Your assignment ->
Go through the entries below and retype them exactly, omitting each picture.

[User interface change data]
=== Begin Enclosure ===

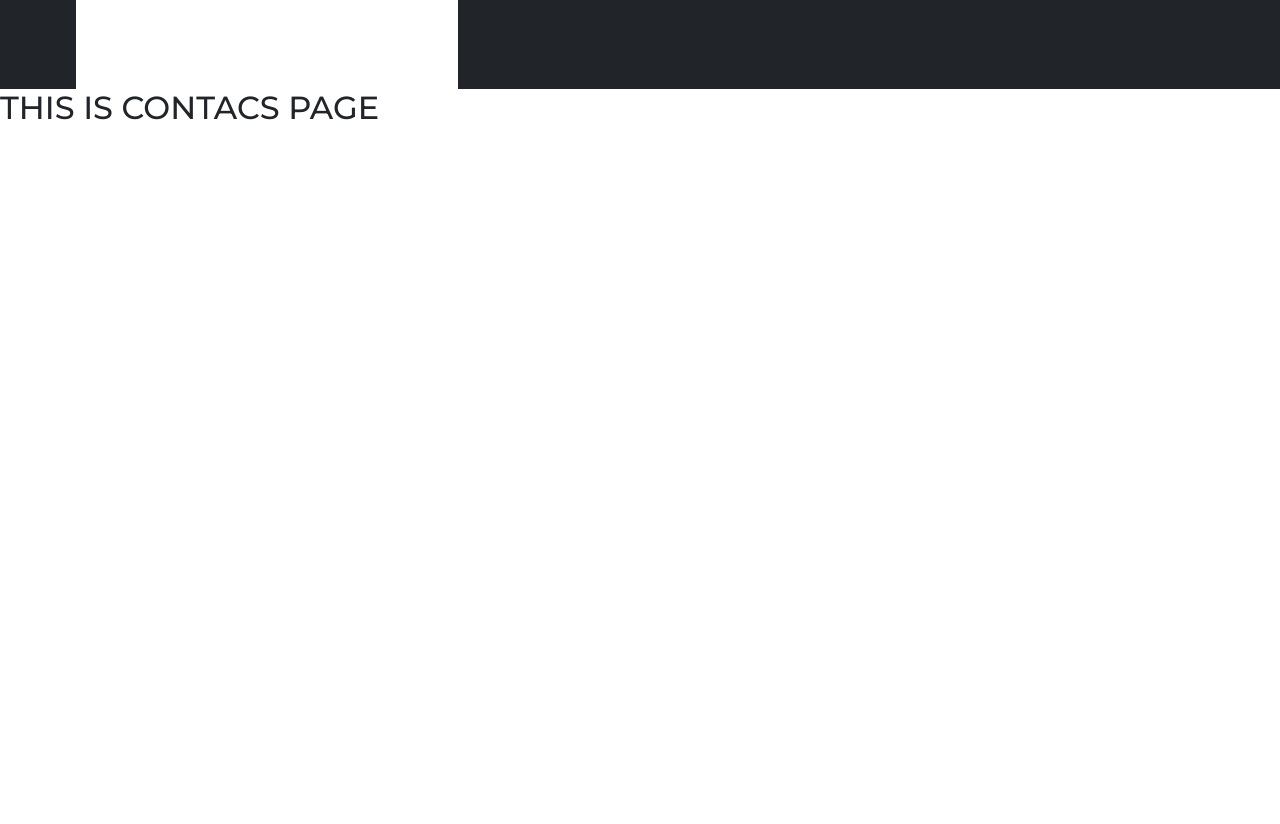
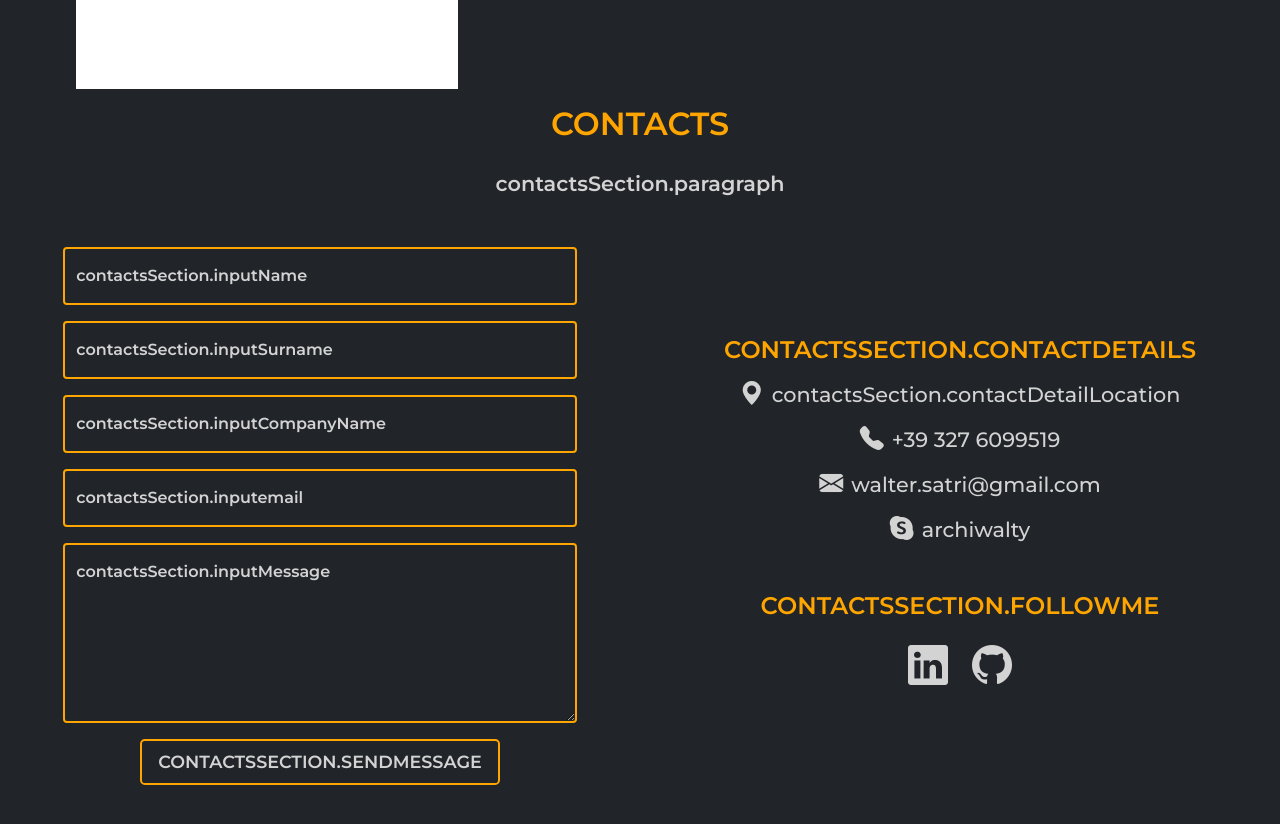
Before and after one commit to Walter-Satriano/my-personal-website, a Vue app: page /contacts in a window 1280 px wide. Shown: the part 420-1244 px from the top of the page. Before the commit the page ends 800 px from the top, so only its background shows below. Built offline with nearby package versions, Linux system fonts and the light colour scheme.

Commit message:
created contacts section
imported emailjs service to manage the email sending

```diff
--- a/src/views/Contacts.vue
+++ b/src/views/Contacts.vue
@@ -1,14 +1,241 @@
 <template>
-  <h2>THIS IS CONTACS PAGE</h2>
+  <section class="contacts_section bg-dark">
+    <h2 class="text-center text-uppercase py-3">{{ $t("contactsSection.title") }}</h2>
+    <p class="text-center mb-3 mb-lg-5">{{ $t("contactsSection.paragraph") }}</p>
+
+    <div class="container-fluid">
+      <div class="row justify-content-center align-items-center">
+        <div class="form col-11 col-lg-6 col-xl-6 mb-5 mb-lg-0">
+          <form ref="myForm" @submit.prevent="sendEmail" class="text-center">
+
+            <div class="col-12 col-md-9 col-lg-11 col-xl-10 form-floating mx-auto mb-3">
+              <input id="name" type="text" name="name" class="form-control" placeholder="Name" v-model="name" required>
+              <label for="name" class="form-label">{{ $t("contactsSection.inputName") }}</label>
+            </div>
+
+            <div class="col-12 col-md-9 col-lg-11 col-xl-10 form-floating mx-auto mb-3">
+              <input id="surname" type="text" name="surname" class="form-control" placeholder="Surname" v-model="surname" required>
+              <label for="surname" class="form-label">{{ $t("contactsSection.inputSurname") }}</label>
+            </div>
+
+            <div class="col-12 col-md-9 col-lg-11 col-xl-10 form-floating mx-auto mb-3">
+              <input id="companyName" type="text" name="companyName" class="form-control" placeholder="Company Name" v-model="companyName" required>
+              <label for="companyName" class="form-label">{{ $t("contactsSection.inputCompanyName") }}</label>
+            </div>
+
+            <div class="col-12 col-md-9 col-lg-11 col-xl-10 form-floating mx-auto mb-3">
+              <input id="email" type="email" name="email" class="form-control" placeholder="Email" v-model="email" required>
+              <label for="email">{{ $t("contactsSection.inputemail") }}</label>
+            </div>
+
+            <div class="col-12 col-md-9 col-lg-11 col-xl-10 form-floating mx-auto mb-3">
+              <textarea id="message" name="message" class="form-control" placeholder="Message" style="height: 180px" v-model="message" required></textarea>
+              <label for="message">{{ $t("contactsSection.inputMessage") }}</label>
+            </div>
+
+            <p v-if="isFormSubmitted" class="py-2">{{ $t("contactsSection.successFormSubmit") }}</p>
+            <button type="submit" class="btn btn-lg text-uppercase">{{ $t("contactsSection.sendMessage") }}</button>
+          </form>
+        </div>
+
+        <div class="col-11 col-lg-6 text-center">
+          <div>
+            <h4 class="text-uppercase mb-3">{{ $t("contactsSection.contactDetails") }}</h4>
+            <h5 class="mb-3"><i class="bi bi-geo-alt-fill me-2"></i>{{ $t("contactsSection.contactDetailLocation") }}</h5>
+            <h5 class="mb-3"><i class="bi bi-telephone-fill me-2"></i>+39 327 6099519</h5>
+            <h5 class="mb-3"><i class="bi bi-envelope-fill me-2"></i>walter.satri@gmail.com</h5>
+            <h5 class="mb-3"><i class="bi bi-skype me-2"></i>archiwalty</h5>
+          </div>
+          <div class="mt-5">
+            <h4 class="text-uppercase mb-3">{{ $t("contactsSection.followMe") }}</h4>
+            <div class="social">
+              <a href="https://www.linkedin.com/in/walter-satriano/" target="blank"><i class="bi bi-linkedin"></i></a>
+              <a href="https://github.com/Walter-Satriano" target="blank"><i class="bi bi-github ms-4"></i></a>
+            </div>
+          </div>
+        </div>
+      </div>
+    </div>
+
+  </section>
 </template>
 
 <script>
+  import emailjs from '@emailjs/browser';
 
   export default {
+    data() {
+      return {
+        name: '',
+        surname: '',
+        companyName: '',
+        email: '',
+        message: '',
+        isFormSubmitted: false
 
+      }
+    },
+    methods: {
+      sendEmail() {
+        try {
+          emailjs.sendForm('service_i7upy2f', 'template_ck3pnv8', this.$refs.myForm,
+          'user_2AoepO4tN1059cmV3f2CR', {
+            name: this.name,
+            surname: this.surname,
+            companyName: this.companyName,
+            email: this.email,
+            message: this.message
+          })
+          this.isFormSubmitted = true
+          console.log('SUCCESS!')
+
+        } catch(error) {
+            console.log({error})
+        }
+
+        //clear form fields
+        this.name = ''
+        this.surname = ''
+        this.companyName = ''
+        this.email = ''
+        this.message = ''
+      }
+    }
   }
 </script>
 
 <style lang="scss" scoped>
+  .contacts_section {
+    padding-bottom: 7rem;
+
+    h2, h4 {
+      color: #FFA500;
+      font-weight: 600;
+    }
+
+    h5 {
+      color: #D3D3D3;
+      font-size: 1.1rem;
+
+      i {
+        font-size: 1.5rem;
+      }
+    }
+
+    p {
+      color: #D3D3D3;
+      font-size: 1.1rem;
+      font-weight: 600;
+      padding: 0 20px;
+    }
+
+    .social {
+      a {
+        color: #D3D3D3;
+        font-size: 2.5rem;
+      }
+    }
+
+    .form {
+
+      input, textarea, button {
+        border: 2px solid #FFA500;
+        background-color: #212529;
+        color: #D3D3D3;
+      }
+
+      label {
+        color: #D3D3D3;
+        font-weight: 600;
+      }
+
+      p {
+        font-size: 1.1rem;
+        color: #FFA500;
+      }
+
+      button {
+        font-size: 1.1rem;
+        font-weight: 600;
+
+        &:hover {
+          background-color: #FFA500;
+          color: #212529;
+        }
+      }
+    }
+  }
+
+    @media (min-width: 270px) and (max-width: 310px) {
+    .contacts_section {
+
+      p {
+        font-size: 1.2rem;
+      }
+
+      h5 {
+        font-size: 1rem;
+
+        i {
+          font-size: 0.9rem;
+        }
+      }
+
+    }
+  }
+
+  @media (min-width: 992px) {
+    .contacts_section {
+
+      p {
+        font-size: 1.2rem;
+      }
+
+      h5 {
+        font-size: 1.2rem;
+
+        i {
+          font-size: 1.4rem;
+        }
+      }
+
+    }
+  }
+
+  @media (min-width: 1200px) {
+    .contacts_section {
+
+      p {
+        font-size: 1.3rem;
+      }
+
+      h5 {
+        font-size: 1.3rem;
+
+        i {
+          font-size: 1.5rem;
+        }
+      }
+
+    }
+  }
+
+  @media (min-width: 1400px) {
+    .contacts_section {
+
+      p {
+        font-size: 1.5rem;
+      }
+
+      h5 {
+        font-size: 1.5rem;
+
+        i {
+          font-size: 1.7rem;
+        }
+      }
+
+    }
+  }
 
 </style>
```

=== End Enclosure ===

Result ->
Before and after one commit to Walter-Satriano/my-personal-website, a Vue app: page /contacts in a window 1280 px wide. Shown: the part 420-1244 px from the top of the page. Before the commit the page ends 800 px from the top, so only its background shows below. Built offline with nearby package versions, Linux system fonts and the light colour scheme.

Commit message:
created contacts section
imported emailjs service to manage the email sending

```diff
--- a/src/views/Contacts.vue
+++ b/src/views/Contacts.vue
@@ -1,14 +1,241 @@
 <template>
-  <h2>THIS IS CONTACS PAGE</h2>
+  <section class="contacts_section bg-dark">
+    <h2 class="text-center text-uppercase py-3">{{ $t("contactsSection.title") }}</h2>
+    <p class="text-center mb-3 mb-lg-5">{{ $t("contactsSection.paragraph") }}</p>
+
+    <div class="container-fluid">
+      <div class="row justify-content-center align-items-center">
+        <div class="form col-11 col-lg-6 col-xl-6 mb-5 mb-lg-0">
+          <form ref="myForm" @submit.prevent="sendEmail" class="text-center">
+
+            <div class="col-12 col-md-9 col-lg-11 col-xl-10 form-floating mx-auto mb-3">
+              <input id="name" type="text" name="name" class="form-control" placeholder="Name" v-model="name" required>
+              <label for="name" class="form-label">{{ $t("contactsSection.inputName") }}</label>
+            </div>
+
+            <div class="col-12 col-md-9 col-lg-11 col-xl-10 form-floating mx-auto mb-3">
+              <input id="surname" type="text" name="surname" class="form-control" placeholder="Surname" v-model="surname" required>
+              <label for="surname" class="form-label">{{ $t("contactsSection.inputSurname") }}</label>
+            </div>
+
+            <div class="col-12 col-md-9 col-lg-11 col-xl-10 form-floating mx-auto mb-3">
+              <input id="companyName" type="text" name="companyName" class="form-control" placeholder="Company Name" v-model="companyName" required>
+              <label for="companyName" class="form-label">{{ $t("contactsSection.inputCompanyName") }}</label>
+            </div>
+
+            <div class="col-12 col-md-9 col-lg-11 col-xl-10 form-floating mx-auto mb-3">
+              <input id="email" type="email" name="email" class="form-control" placeholder="Email" v-model="email" required>
+              <label for="email">{{ $t("contactsSection.inputemail") }}</label>
+            </div>
+
+            <div class="col-12 col-md-9 col-lg-11 col-xl-10 form-floating mx-auto mb-3">
+              <textarea id="message" name="message" class="form-control" placeholder="Message" style="height: 180px" v-model="message" required></textarea>
+              <label for="message">{{ $t("contactsSection.inputMessage") }}</label>
+            </div>
+
+            <p v-if="isFormSubmitted" class="py-2">{{ $t("contactsSection.successFormSubmit") }}</p>
+            <button type="submit" class="btn btn-lg text-uppercase">{{ $t("contactsSection.sendMessage") }}</button>
+          </form>
+        </div>
+
+        <div class="col-11 col-lg-6 text-center">
+          <div>
+            <h4 class="text-uppercase mb-3">{{ $t("contactsSection.contactDetails") }}</h4>
+            <h5 class="mb-3"><i class="bi bi-geo-alt-fill me-2"></i>{{ $t("contactsSection.contactDetailLocation") }}</h5>
+            <h5 class="mb-3"><i class="bi bi-telephone-fill me-2"></i>+39 327 6099519</h5>
+            <h5 class="mb-3"><i class="bi bi-envelope-fill me-2"></i>walter.satri@gmail.com</h5>
+            <h5 class="mb-3"><i class="bi bi-skype me-2"></i>archiwalty</h5>
+          </div>
+          <div class="mt-5">
+            <h4 class="text-uppercase mb-3">{{ $t("contactsSection.followMe") }}</h4>
+            <div class="social">
+              <a href="https://www.linkedin.com/in/walter-satriano/" target="blank"><i class="bi bi-linkedin"></i></a>
+              <a href="https://github.com/Walter-Satriano" target="blank"><i class="bi bi-github ms-4"></i></a>
+            </div>
+          </div>
+        </div>
+      </div>
+    </div>
+
+  </section>
 </template>
 
 <script>
+  import emailjs from '@emailjs/browser';
 
   export default {
+    data() {
+      return {
+        name: '',
+        surname: '',
+        companyName: '',
+        email: '',
+        message: '',
+        isFormSubmitted: false
 
+      }
+    },
+    methods: {
+      sendEmail() {
+        try {
+          emailjs.sendForm('service_i7upy2f', 'template_ck3pnv8', this.$refs.myForm,
+          'user_2AoepO4tN1059cmV3f2CR', {
+            name: this.name,
+            surname: this.surname,
+            companyName: this.companyName,
+            email: this.email,
+            message: this.message
+          })
+          this.isFormSubmitted = true
+          console.log('SUCCESS!')
+
+        } catch(error) {
+            console.log({error})
+        }
+
+        //clear form fields
+        this.name = ''
+        this.surname = ''
+        this.companyName = ''
+        this.email = ''
+        this.message = ''
+      }
+    }
   }
 </script>
 
 <style lang="scss" scoped>
+  .contacts_section {
+    padding-bottom: 7rem;
+
+    h2, h4 {
+      color: #FFA500;
+      font-weight: 600;
+    }
+
+    h5 {
+      color: #D3D3D3;
+      font-size: 1.1rem;
+
+      i {
+        font-size: 1.5rem;
+      }
+    }
+
+    p {
+      color: #D3D3D3;
+      font-size: 1.1rem;
+      font-weight: 600;
+      padding: 0 20px;
+    }
+
+    .social {
+      a {
+        color: #D3D3D3;
+        font-size: 2.5rem;
+      }
+    }
+
+    .form {
+
+      input, textarea, button {
+        border: 2px solid #FFA500;
+        background-color: #212529;
+        color: #D3D3D3;
+      }
+
+      label {
+        color: #D3D3D3;
+        font-weight: 600;
+      }
+
+      p {
+        font-size: 1.1rem;
+        color: #FFA500;
+      }
+
+      button {
+        font-size: 1.1rem;
+        font-weight: 600;
+
+        &:hover {
+          background-color: #FFA500;
+          color: #212529;
+        }
+      }
+    }
+  }
+
+    @media (min-width: 270px) and (max-width: 310px) {
+    .contacts_section {
+
+      p {
+        font-size: 1.2rem;
+      }
+
+      h5 {
+        font-size: 1rem;
+
+        i {
+          font-size: 0.9rem;
+        }
+      }
+
+    }
+  }
+
+  @media (min-width: 992px) {
+    .contacts_section {
+
+      p {
+        font-size: 1.2rem;
+      }
+
+      h5 {
+        font-size: 1.2rem;
+
+        i {
+          font-size: 1.4rem;
+        }
+      }
+
+    }
+  }
+
+  @media (min-width: 1200px) {
+    .contacts_section {
+
+      p {
+        font-size: 1.3rem;
+      }
+
+      h5 {
+        font-size: 1.3rem;
+
+        i {
+          font-size: 1.5rem;
+        }
+      }
+
+    }
+  }
+
+  @media (min-width: 1400px) {
+    .contacts_section {
+
+      p {
+        font-size: 1.5rem;
+      }
+
+      h5 {
+        font-size: 1.5rem;
+
+        i {
+          font-size: 1.7rem;
+        }
+      }
+
+    }
+  }
 
 </style>
```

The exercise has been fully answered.